• SOURCE DATA:
◆ ◆ ◆ ◆
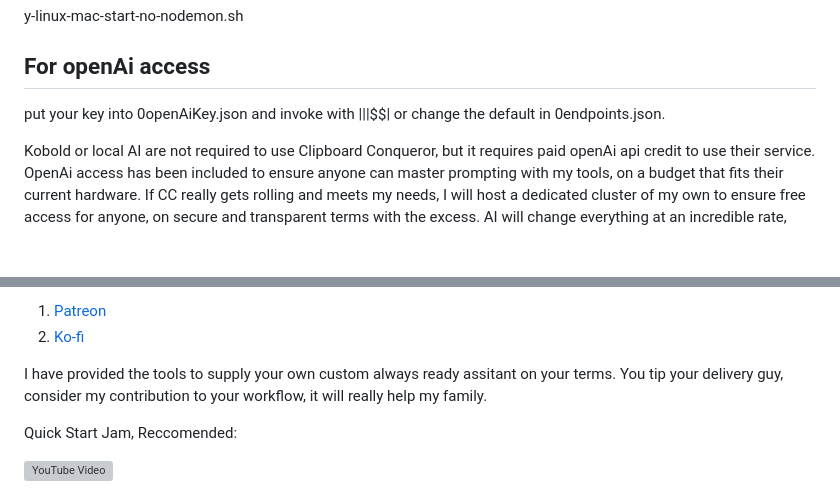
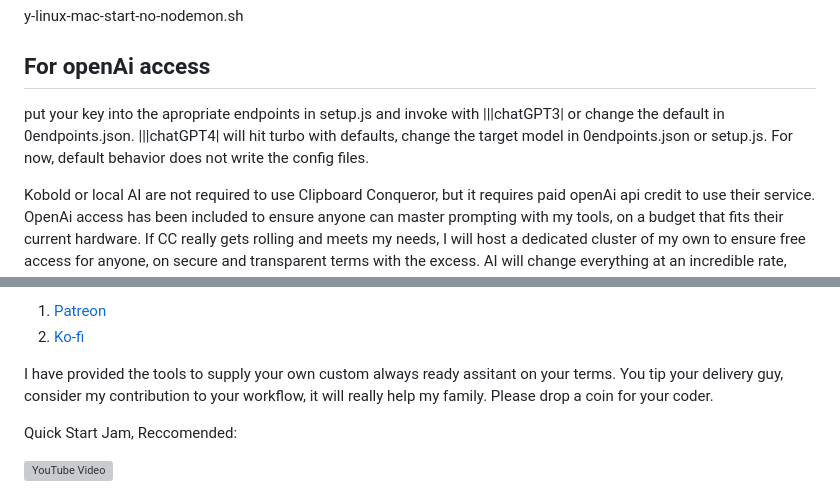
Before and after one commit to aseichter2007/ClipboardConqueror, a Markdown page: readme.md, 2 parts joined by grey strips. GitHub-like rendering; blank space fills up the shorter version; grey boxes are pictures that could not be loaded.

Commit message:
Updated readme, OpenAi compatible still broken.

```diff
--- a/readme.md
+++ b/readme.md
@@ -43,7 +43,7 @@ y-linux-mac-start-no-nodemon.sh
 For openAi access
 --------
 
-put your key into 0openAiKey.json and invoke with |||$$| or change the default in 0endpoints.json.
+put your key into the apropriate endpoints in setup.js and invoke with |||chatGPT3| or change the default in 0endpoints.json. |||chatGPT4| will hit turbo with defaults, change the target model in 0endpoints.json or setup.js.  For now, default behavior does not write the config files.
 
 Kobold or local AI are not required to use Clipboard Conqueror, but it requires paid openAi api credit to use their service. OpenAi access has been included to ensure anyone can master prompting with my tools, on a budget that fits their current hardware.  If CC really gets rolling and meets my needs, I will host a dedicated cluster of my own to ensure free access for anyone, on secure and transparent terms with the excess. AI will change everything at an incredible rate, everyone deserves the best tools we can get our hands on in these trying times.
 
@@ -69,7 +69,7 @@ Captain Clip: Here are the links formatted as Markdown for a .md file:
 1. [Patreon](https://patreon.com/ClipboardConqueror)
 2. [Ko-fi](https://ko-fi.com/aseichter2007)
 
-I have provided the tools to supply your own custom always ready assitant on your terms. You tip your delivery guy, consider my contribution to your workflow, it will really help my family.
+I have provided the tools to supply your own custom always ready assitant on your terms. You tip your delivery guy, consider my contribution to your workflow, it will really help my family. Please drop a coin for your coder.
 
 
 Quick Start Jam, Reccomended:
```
◆ ◆ ◆ ◆
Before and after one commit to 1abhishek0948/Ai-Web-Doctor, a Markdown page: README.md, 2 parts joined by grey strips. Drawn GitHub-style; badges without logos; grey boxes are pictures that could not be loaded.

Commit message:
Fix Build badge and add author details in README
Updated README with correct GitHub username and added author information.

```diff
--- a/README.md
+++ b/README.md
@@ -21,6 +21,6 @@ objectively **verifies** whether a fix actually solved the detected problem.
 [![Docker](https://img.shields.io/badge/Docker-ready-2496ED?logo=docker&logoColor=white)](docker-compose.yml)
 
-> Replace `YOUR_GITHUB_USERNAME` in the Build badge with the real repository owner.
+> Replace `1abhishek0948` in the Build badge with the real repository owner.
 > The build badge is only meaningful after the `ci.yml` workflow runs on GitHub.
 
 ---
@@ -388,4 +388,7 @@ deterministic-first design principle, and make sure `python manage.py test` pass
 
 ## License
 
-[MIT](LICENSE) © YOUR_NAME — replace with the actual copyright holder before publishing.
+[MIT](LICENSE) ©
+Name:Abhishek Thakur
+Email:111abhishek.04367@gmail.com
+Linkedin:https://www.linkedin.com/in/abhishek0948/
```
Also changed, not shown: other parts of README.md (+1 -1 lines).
◆ ◆ ◆ ◆
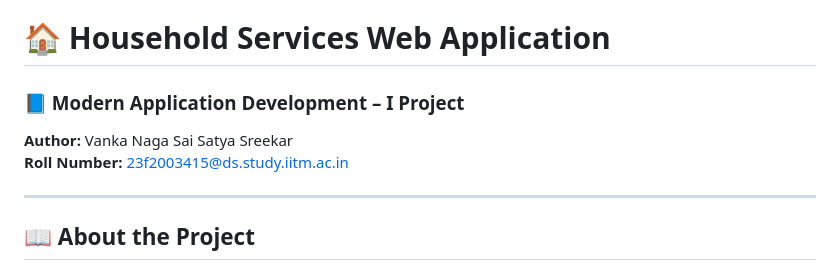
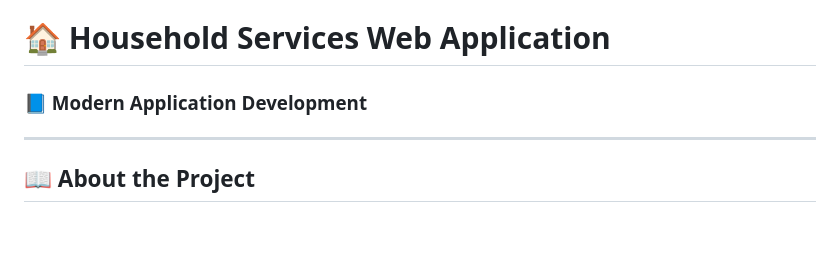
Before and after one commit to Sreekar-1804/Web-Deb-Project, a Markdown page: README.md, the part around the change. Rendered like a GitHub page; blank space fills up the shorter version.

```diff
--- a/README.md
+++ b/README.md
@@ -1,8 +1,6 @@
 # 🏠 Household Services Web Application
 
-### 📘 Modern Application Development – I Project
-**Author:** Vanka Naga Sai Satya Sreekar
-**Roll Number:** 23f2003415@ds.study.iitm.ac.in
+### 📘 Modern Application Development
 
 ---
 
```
◆ ◆ ◆ ◆
• WHAT TO DO: Once you have found every line in the listing that holds the string "terms", copy each of them.

• RESULT BELOW:
 Kobold or local AI are not required to use Clipboard Conqueror, but it requires paid openAi api credit to use their service. OpenAi access has been included to ensure anyone can master prompting with my tools, on a budget that fits their current hardware.  If CC really gets rolling and meets my needs, I will host a dedicated cluster of my own to ensure free access for anyone, on secure and transparent terms with the excess. AI will change everything at an incredible rate, everyone deserves the best tools we can get our hands on in these trying times.
-I have provided the tools to supply your own custom always ready assitant on your terms. You tip your delivery guy, consider my contribution to your workflow, it will really help my family.
+I have provided the tools to supply your own custom always ready assitant on your terms. You tip your delivery guy, consider my contribution to your workflow, it will really help my family. Please drop a coin for your coder.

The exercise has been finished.